London Rental Standard Launched

Rachel Holdsworth
By Rachel Holdsworth Last edited 57 months ago
London Rental Standard Launched

house_300713Boris Johnson has launched the London Rental Standard, a voluntary scheme for landlords and letting agents in the private rented sector, in the hope of promoting an increase in landlord accreditation and standards.

City Hall won't accredit anyone itself, but has laid out a minimum set of standards that other agencies must abide by, including:

  • a written rental agreement
  • a protected deposit
  • reasonable notice of access
  • minimum times for emergency and urgent repairs
  • property conditions that comply with legal requirements.

There will also be a publicity campaign to make sure tenants know their rights.

In theory this is all grand, but the fatal flaw is surely that the scheme is voluntary. Landlords who comply with these rules anyway will sign up; landlords who think it's too much faff to ring a plumber for your broken boiler in January within a fortnight, or break multiple occupation rules, or are responsible for 'beds in sheds' aren't going to bother are they? In this, as so much in life, it's likely to be the poorest Londoners who lose out, the ones whose landlords think tenants should just be grateful for having a damp-ridden bedsit and not expect things like their deposit back.

There's also nothing on several issues that came up again and again when we asked around for solutions to London's housing crisis: longer and more secure tenancies, annual rent hikes or extortionate letting agent fees (agents will have to make clear what their fees are, but there's nothing to cap what they can charge).

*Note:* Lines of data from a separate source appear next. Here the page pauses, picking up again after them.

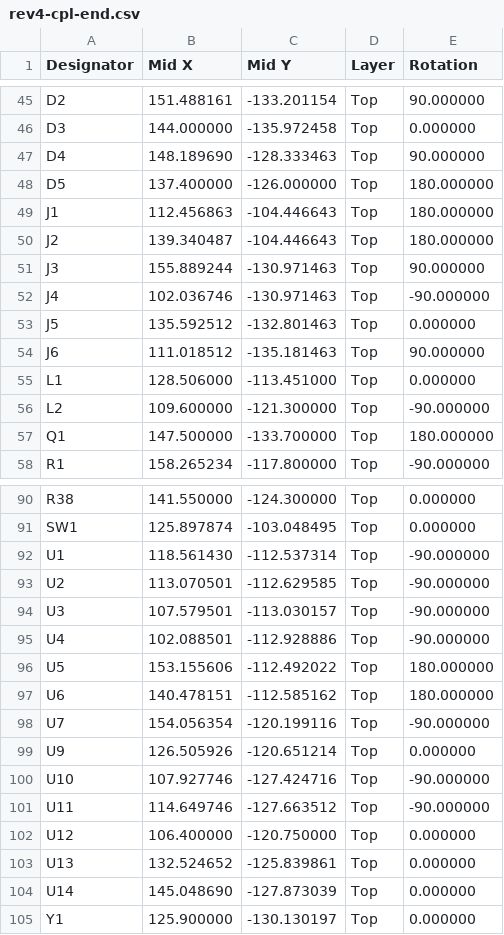
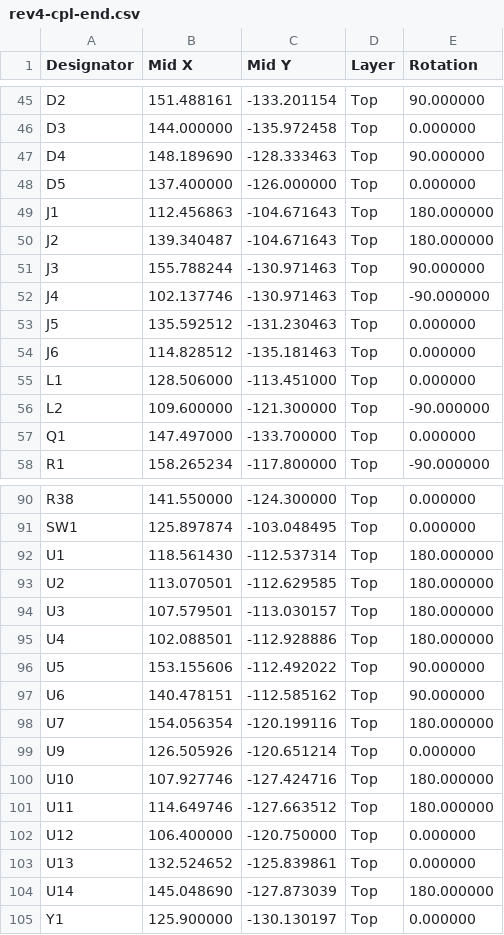
Before and after one commit to MLeggiero/taxelscan, a CSV file: boards/rev4/fab/rev4-cpl-end.csv, drawn as a sheet; only a part is shown, gaps mark what is left out.

```diff
--- a/boards/rev4/fab/rev4-cpl-end.csv
+++ b/boards/rev4/fab/rev4-cpl-end.csv
@@ -47,12 +47,12 @@ D3,144.000000,-135.972458,Top,0.000000
 D4,148.189690,-128.333463,Top,90.000000
-D5,137.400000,-126.000000,Top,180.000000
-J1,112.456863,-104.446643,Top,180.000000
-J2,139.340487,-104.446643,Top,180.000000
-J3,155.889244,-130.971463,Top,90.000000
-J4,102.036746,-130.971463,Top,-90.000000
-J5,135.592512,-132.801463,Top,0.000000
-J6,111.018512,-135.181463,Top,90.000000
+D5,137.400000,-126.000000,Top,0.000000
+J1,112.456863,-104.671643,Top,180.000000
+J2,139.340487,-104.671643,Top,180.000000
+J3,155.788244,-130.971463,Top,90.000000
+J4,102.137746,-130.971463,Top,-90.000000
+J5,135.592512,-131.230463,Top,0.000000
+J6,114.828512,-135.181463,Top,0.000000
 L1,128.506000,-113.451000,Top,0.000000
 L2,109.600000,-121.300000,Top,-90.000000
-Q1,147.500000,-133.700000,Top,180.000000
+Q1,147.497000,-133.700000,Top,0.000000
 R1,158.265234,-117.800000,Top,-90.000000
@@ -91,15 +91,15 @@ R38,141.550000,-124.300000,Top,0.000000
 SW1,125.897874,-103.048495,Top,0.000000
-U1,118.561430,-112.537314,Top,-90.000000
-U2,113.070501,-112.629585,Top,-90.000000
-U3,107.579501,-113.030157,Top,-90.000000
-U4,102.088501,-112.928886,Top,-90.000000
-U5,153.155606,-112.492022,Top,180.000000
-U6,140.478151,-112.585162,Top,180.000000
-U7,154.056354,-120.199116,Top,-90.000000
+U1,118.561430,-112.537314,Top,180.000000
+U2,113.070501,-112.629585,Top,180.000000
+U3,107.579501,-113.030157,Top,180.000000
+U4,102.088501,-112.928886,Top,180.000000
+U5,153.155606,-112.492022,Top,90.000000
+U6,140.478151,-112.585162,Top,90.000000
+U7,154.056354,-120.199116,Top,180.000000
 U9,126.505926,-120.651214,Top,0.000000
-U10,107.927746,-127.424716,Top,-90.000000
-U11,114.649746,-127.663512,Top,-90.000000
+U10,107.927746,-127.424716,Top,180.000000
+U11,114.649746,-127.663512,Top,180.000000
 U12,106.400000,-120.750000,Top,0.000000
 U13,132.524652,-125.839861,Top,0.000000
-U14,145.048690,-127.873039,Top,0.000000
+U14,145.048690,-127.873039,Top,180.000000
 Y1,125.900000,-130.130197,Top,0.000000
```
Also changed, not shown: boards/rev4/fab/rev4-cpl.csv, 6 other files.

It's a small step in the right direction, but still a long way to go.

See also:
London Rents Rise By a Third in Three Years
Where Are London's Cheapest Homes?

Photo by Lee Jackson from the Londonist Flickr pool

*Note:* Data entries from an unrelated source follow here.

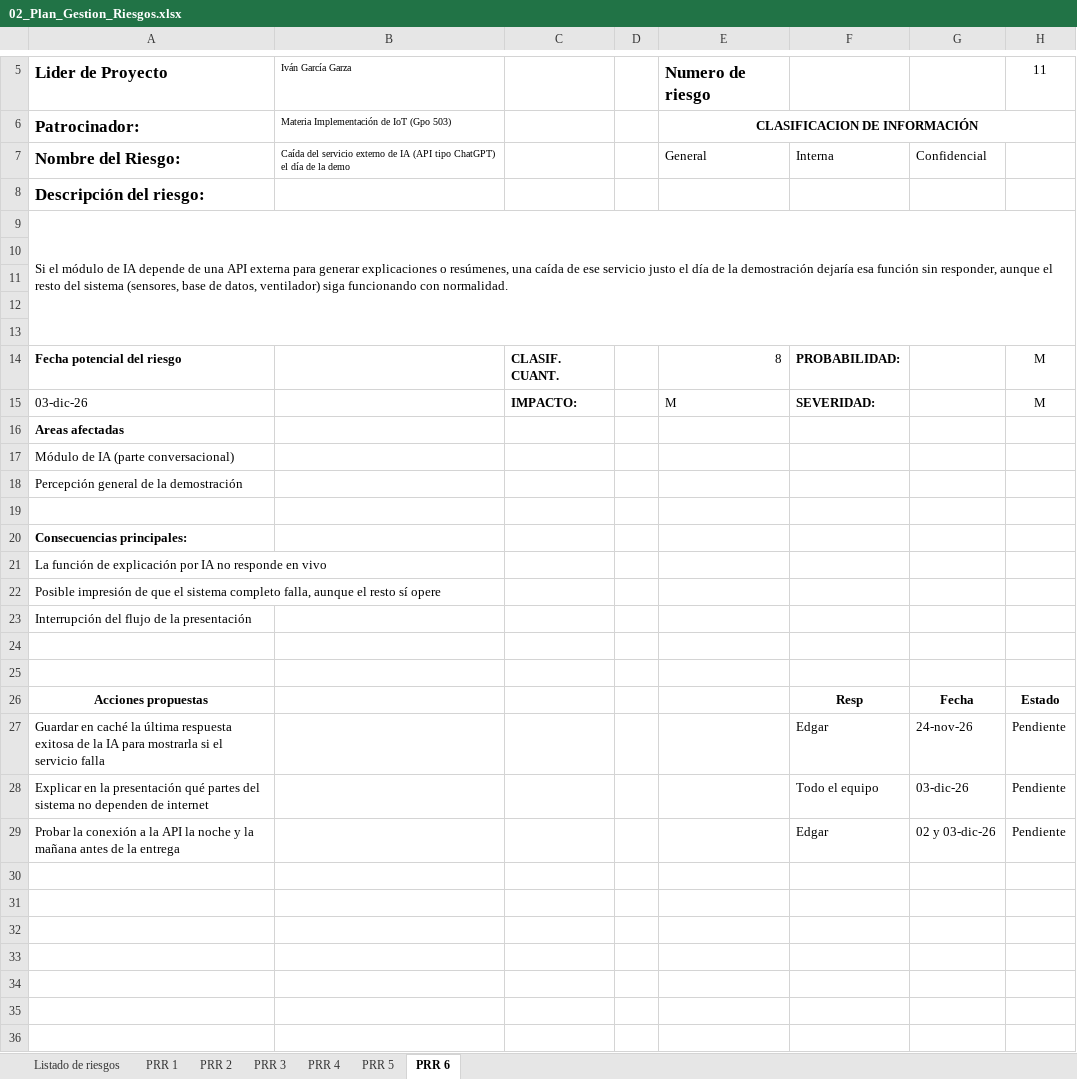
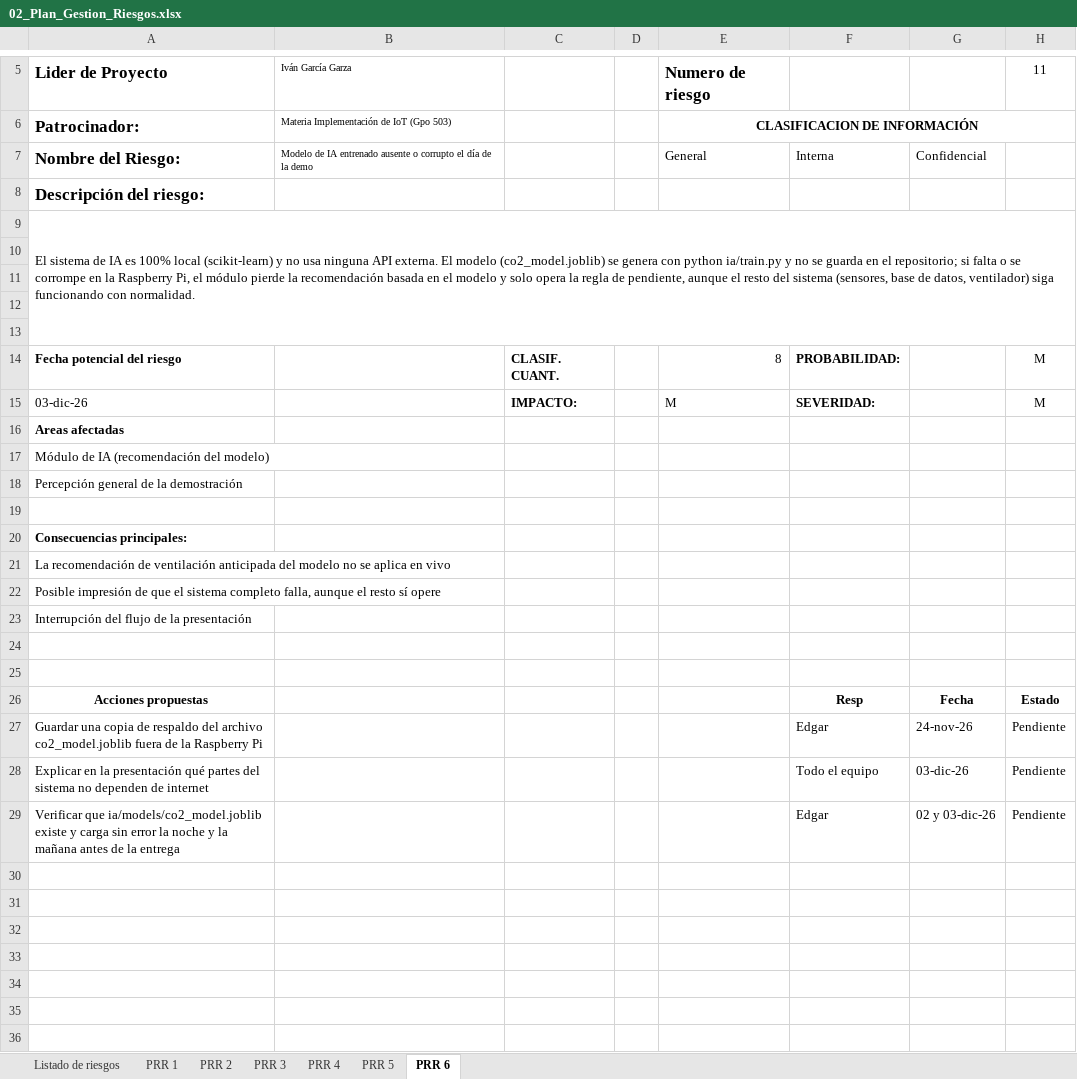
Before and after one commit to A01782067GG/SIMVA, an Excel workbook: docs/02_Plan_Gestion_Riesgos.xlsx, sheet PRR 6, drawn as a sheet; only a part is shown, gaps mark what is left out; values as stored, in another font and other column widths than the file's, no borders; the diff names each change by its address in the sheet, - before the commit and + after, or states it on an @@ line.

```diff
--- a/docs/02_Plan_Gestion_Riesgos.xlsx (sheet PRR 6)
+++ b/docs/02_Plan_Gestion_Riesgos.xlsx (sheet PRR 6)
-B7: Caída del servicio externo de IA (API tipo ChatGPT) el día…
+B7: Modelo de IA entrenado ausente o corrupto el día…
-A9: Si el módulo de IA depende de una API externa para generar explicaciones o resúmenes, una caída de ese servicio justo el día de la demostración dejaría esa función sin responder, aunque el…
+A9: El sistema de IA es 100% local (scikit-learn) y no usa ninguna API externa. El modelo (co2_model.joblib) se genera con python ia/train.py y no se guarda en el repositorio; si falta o se corrompe en la Raspberry Pi, el módulo pierde la recomendación basada en el modelo y solo opera la regla de pendiente, aunque el…
-A17: Módulo de IA (parte conversacional)
+A17: Módulo de IA (recomendación del modelo)
-A21: La función de explicación por IA no responde en vivo
+A21: La recomendación de ventilación anticipada del modelo no se aplica en vivo
-A27: Guardar en caché la última respuesta exitosa de la IA para mostrarla si el servicio falla
+A27: Guardar una copia de respaldo del archivo co2_model.joblib fuera de la Raspberry Pi
-A29: Probar la conexión a la API la noche…
+A29: Verificar que ia/models/co2_model.joblib existe y carga sin error la noche…
```
Also changed, not shown: sheet PRR 1, sheet Listado de riesgos.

Last Updated 30 July 2013

London Typestruffaut

The clue's in the final bullet point....
All of the above are legal requirements already - the majority of them for 25 years!!
Unfortunately enforcement was traditionally carried out by the courts but as legal aid has been removed from tenants no chance of this in the future.
This has to go down as one of the most transparent 'announcements of nothing' ever spun out of a press team...

Agree with previous commenter, this changes nothing - those who already abide with the law will continue to do so - those who choose not to won't pay the blindest bit of notice. This is posturing, we're afraid, and helps nobody.


So just to clarify, the Mayor has started a scheme which asks landlords if they wouldn't mind obeying the law, if it's not too much trouble, but if it is, not to worry. Wow. Way to go Boris.


Other things they could have added to that list:
Glass in windows
A toilet on premises
Source of heating on premises

Walls that are made from certified wall material (instead of office dividers, chipboard etc.)No pay per use electricity meters requiring outdated coins

...the list goes on and on.


Interesting points. However, accreditation has a longer term role to
play in the private rented sector. Accreditation acts as a form of
self-regulation in that landlords agree to do what they already do
(comply with the law), tenants are made aware of accreditation and are
actively encouraged to report landlords that fall short, inclusion in
any accreditation scheme becomes a risk, then landlord loses any form of
recognition by the scheme.

The alternative is that lesser landlords remain part of the mix, in with all the good landlords and as a result, government opts to increase the level of legislation.

We need to be allowed to run our business and provide the country with the vital stock it's screaming out for, leaving governmetn to channel it's energy into identifying and policing those landlords who choose not to follow the law.

You are right, the London Rental Standard is not asking you to do anything above what you are expected to do. In which case, why not step up to the mark ?